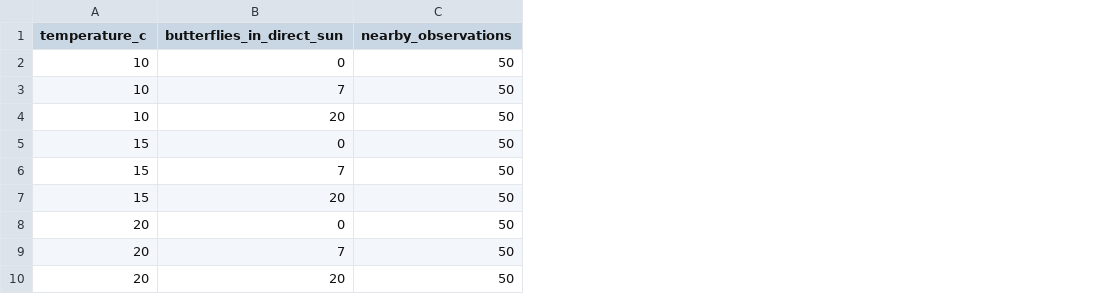
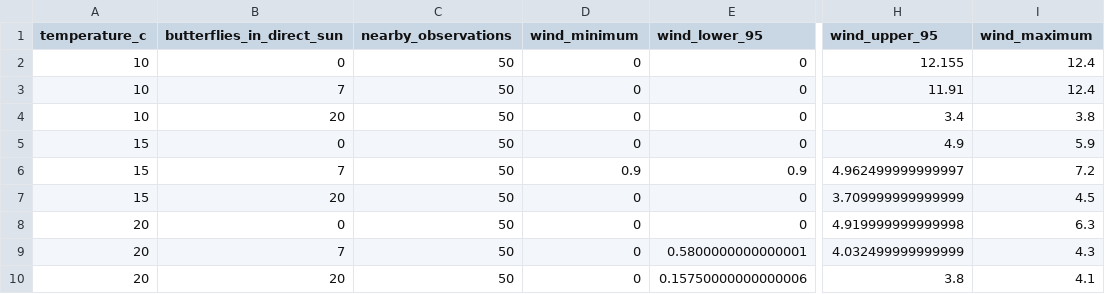
Before and after one commit to kylenessen/monarch-wind-light-manuscript, a CSV file: analysis/outputs/30_minute/m16/tables/m16_supported_line_ranges.csv, drawn as a sheet; only a part is shown, gaps mark what is left out; the diff names each change by its address in the sheet, - before the commit and + after, or states it on an @@ line.

Commit message:
Add full and 95 percent M16 line ranges

```diff
--- a/analysis/outputs/30_minute/m16/tables/m16_supported_line_ranges.csv
+++ b/analysis/outputs/30_minute/m16/tables/m16_supported_line_ranges.csv
+column D (wind_minimum), rows 2-10: 0 | 0 | 0 | 0 | 0.9 | 0 | 0 | 0 | 0
+column E (wind_lower_95), rows 2-10: 0 | 0 | 0 | 0 | 0.9 | 0 | 0 | 0.5800000000000001 | 0.15750000000000006
+column H (wind_upper_95), rows 2-10: 12.155 | 11.91 | 3.4 | 4.9 | 4.962499999999997 | 3.709999999999999 | 4.919999999999998 | 4.032499999999999 | 3.8
+column I (wind_maximum), rows 2-10: 12.4 | 12.4 | 3.8 | 5.9 | 7.2 | 4.5 | 6.3 | 4.3 | 4.1
```
Also changed, not shown: 6 other files.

-=-=-

Check each line of the listing above for the string "outputs" and return those that contain it.

> [Answer section]:
Before and after one commit to kylenessen/monarch-wind-light-manuscript, a CSV file: analysis/outputs/30_minute/m16/tables/m16_supported_line_ranges.csv, drawn as a sheet; only a part is shown, gaps mark what is left out; the diff names each change by its address in the sheet, - before the commit and + after, or states it on an @@ line.
--- a/analysis/outputs/30_minute/m16/tables/m16_supported_line_ranges.csv
+++ b/analysis/outputs/30_minute/m16/tables/m16_supported_line_ranges.csv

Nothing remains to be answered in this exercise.